Saturday, May 01, 2010
News comes that the composer Johannes Fritsch has died at 68 after a long illness. His name is probably most familiar for his days as a member, usually playing viola, of Stockhausen's touring ensemble, but should be better known for his work as a composer, publisher, and teacher, succeeding Stockhausen at the Musikhochschule in Cologne and serving for decades, with his students including Volker Staub and Caspar Johannes Walter, two very good composers. Fritsch was the founder of the Feedback Studio and Verlag, always billed as a cooperative but basically a one-man-show. Initially focused on sharing resources for making electronic music (very much in the spirit of Ann Arbor's Cooperative Studio or the San Francisco Tape Music Center) and some concert presenting, the focus became publishing, both of performance materials and of a journal, the Feedback Papers, all produced in a cheerfully informal manner.
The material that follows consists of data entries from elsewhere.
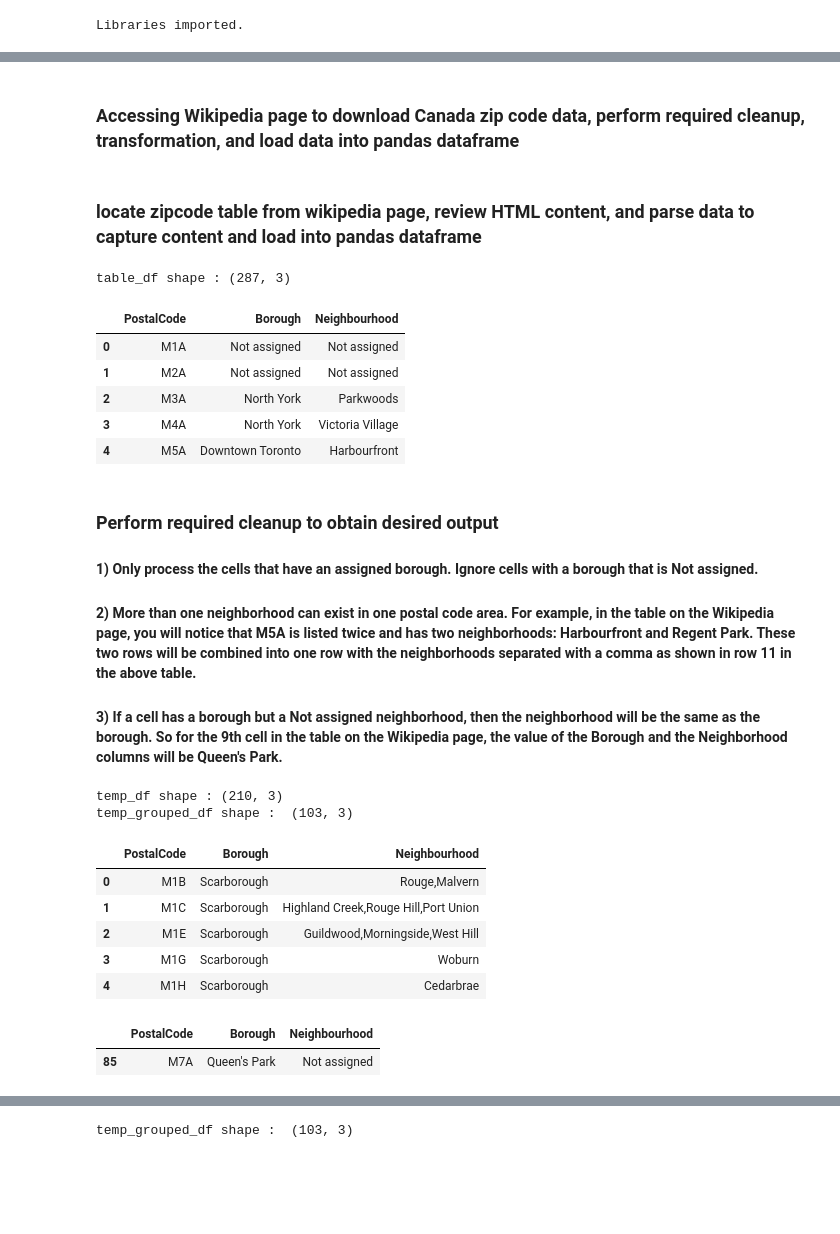
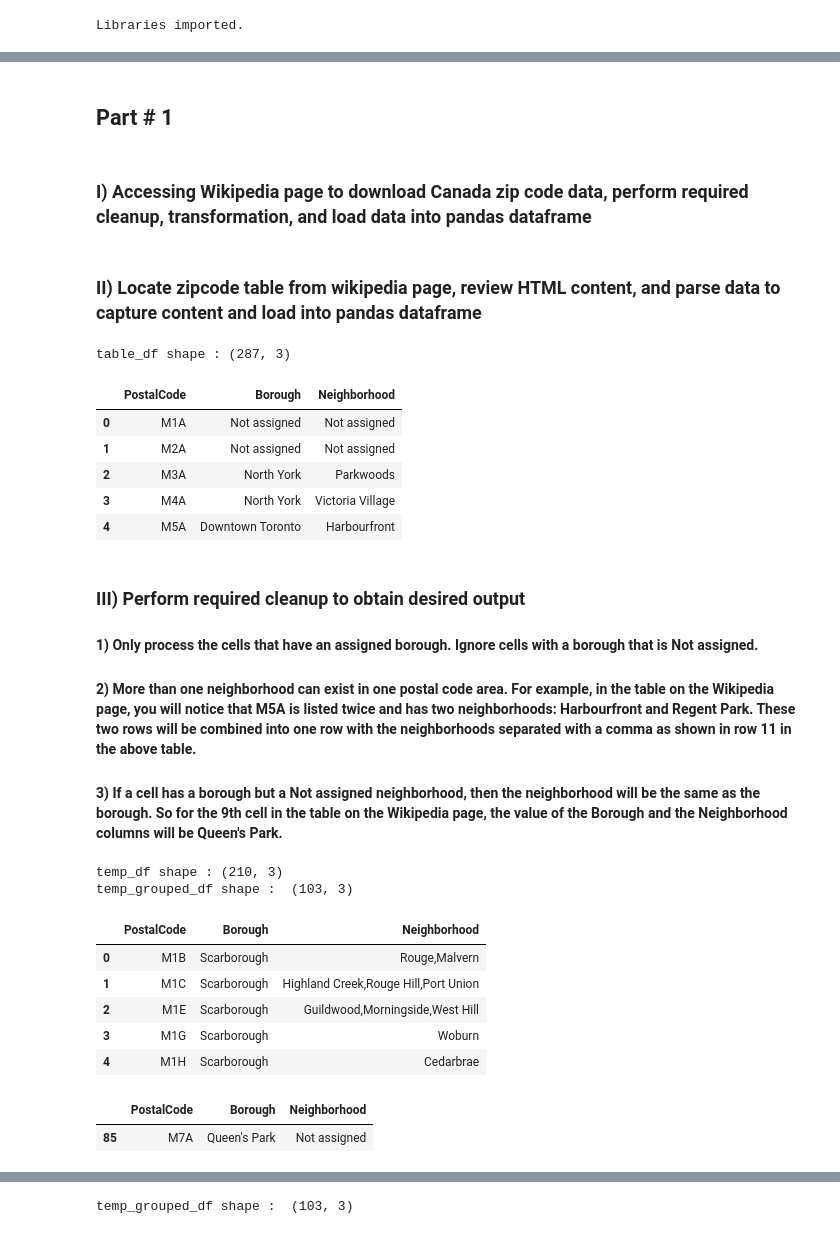
Before and after one commit to kapatel28/ibm-DS-Project, a Jupyter notebook: Capstone_Week3_Assignment.ipynb, the cells around one changed output, grey strips where cells are left out. Cells and saved outputs as stored; diff of their text form; code cells hidden in the pictures; blank space fills up the shorter version.

```diff
--- a/Capstone_Week3_Assignment.ipynb
+++ b/Capstone_Week3_Assignment.ipynb
@@ -76,11 +98,13 @@ Libraries imported.
+# %% [markdown]
+## Part # 1
 # %% [markdown]
-### Accessing Wikipedia page to download Canada zip code data, perform required cleanup, transformation, and load data into pandas dataframe
+### I) Accessing Wikipedia page to download Canada zip code data, perform required cleanup, transformation, and load data into pandas dataframe
 # %%
 website_url = requests.get('https://en.wikipedia.org/wiki/List_of_postal_codes_of_Canada:_M').text
 soup = BeautifulSoup(website_url,'html.parser')
 #print(soup.prettify())
 # %% [markdown]
-### locate zipcode table from wikipedia page, review HTML content, and parse data to capture content and load into pandas dataframe
+### II) Locate zipcode table from wikipedia page, review HTML content, and parse data to capture content and load into pandas dataframe
 # %%
 #<table class="wikitable sortable">
 cnd_zip_table = soup.find('table',{'class':'wikitable sortable'})
@@ -88,42 +112,42 @@ cnd_zip_table
 # %%
 # identifying number of lines
 row_marker = 0
 for row in cnd_zip_table.find_all('tr'):
     column_marker = 0
     columns = row.find_all('td')
     if len(columns) > 0:
         row_marker += 1
 
 # creating dataframe to capture table details from web url
 #The dataframe will consist of three columns: PostalCode, Borough, and Neighborhood
 
-table_df = pd.DataFrame(columns=['PostalCode','Borough','Neighbourhood'], index=range(0,row_marker))
+table_df = pd.DataFrame(columns=['PostalCode','Borough','Neighborhood'], index=range(0,row_marker))
 #table_df.shape
 
 # parsing data and loading into dataframe
 row_marker = 0
 for row in cnd_zip_table.find_all('tr'):
     column_marker = 0
     columns = row.find_all('td')
     for column in columns:
         myText=column.get_text()
         table_df.iat[row_marker,column_marker] = myText.strip('\t\r\n') # removing new line character
         column_marker = column_marker+ 1
     if len(columns) > 0:
         row_marker += 1
 
 print('table_df shape :', table_df.shape)
 table_df.head()
 # %% [output]
 table_df shape : (287, 3)
-|  | PostalCode | Borough | Neighbourhood |
+|  | PostalCode | Borough | Neighborhood |
 | 0 | M1A | Not assigned | Not assigned |
 | 1 | M2A | Not assigned | Not assigned |
 | 2 | M3A | North York | Parkwoods |
 | 3 | M4A | North York | Victoria Village |
 | 4 | M5A | Downtown Toronto | Harbourfront |
 # %% [markdown]
-### Perform required cleanup to obtain desired output
+### III) Perform required cleanup to obtain desired output
 #### 1) Only process the cells that have an assigned borough. Ignore cells with a borough that is Not assigned.
 #### 2) More than one neighborhood can exist in one postal code area. For example, in the table on the Wikipedia page, you will notice that M5A is listed twice and has two neighborhoods: Harbourfront and Regent Park. These two rows will be combined into one row with the neighborhoods separated with a comma as shown in row 11 in the above table.
 #### 3) If a cell has a borough but a Not assigned neighborhood, then the neighborhood will be the same as the borough. So for the 9th cell in the table on the Wikipedia page, the value of the Borough and the Neighborhood columns will be Queen's Park.
@@ -133,13 +157,13 @@ temp_df = table_df[table_df['Borough']!='Not assigned']
 print('temp_df shape :', temp_df.shape)
 
 # step 2
-temp_grouped_df = temp_df.groupby(['PostalCode','Borough'])['Neighbourhood'].apply(','.join).reset_index()
+temp_grouped_df = temp_df.groupby(['PostalCode','Borough'])['Neighborhood'].apply(','.join).reset_index()
 print('temp_grouped_df shape : ', temp_grouped_df.shape)
 temp_grouped_df.head()
 # %% [output]
 temp_df shape : (210, 3)
 temp_grouped_df shape :  (103, 3)
-|  | PostalCode | Borough | Neighbourhood |
+|  | PostalCode | Borough | Neighborhood |
 | 0 | M1B | Scarborough | Rouge,Malvern |
 | 1 | M1C | Scarborough | Highland Creek,Rouge Hill,Port Union |
 | 2 | M1E | Scarborough | Guildwood,Morningside,West Hill |
@@ -147,9 +171,9 @@ temp_grouped_df shape :  (103, 3)
 | 4 | M1H | Scarborough | Cedarbrae |
 # %%
 # identify which postal code neighbourhood is having Not assigned value
-temp_grouped_df[temp_grouped_df['Neighbourhood']=='Not assigned']
+temp_grouped_df[temp_grouped_df['Neighborhood']=='Not assigned']
 # %% [output]
-|  | PostalCode | Borough | Neighbourhood |
+|  | PostalCode | Borough | Neighborhood |
 | 85 | M7A | Queen's Park | Not assigned |
 # %%
 # step 3
```
Also changed, not shown: parts of 51 cells of this notebook.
Fritsch focused on issues of acoustics and tuning (via Kayser and Partch) in his music, with his work in live-electronics and improvisation representing a gentler and more pragmatic approach to that he had experienced with his work with Stockhausen. (Although he often got lumped into the category of Stockhausen's students, his own composition teachers were Bernd Alois Zimmermann and Gottfried Michael Koenig; Fritsch's ability to balance distance and respect in his relationship with Stockhausen was, as far as I know, unique.) I did not know Fritsch well, but each time we met it was clear that his reputation as a kind, supportive, smart and elegant guy with open ears was spot-on.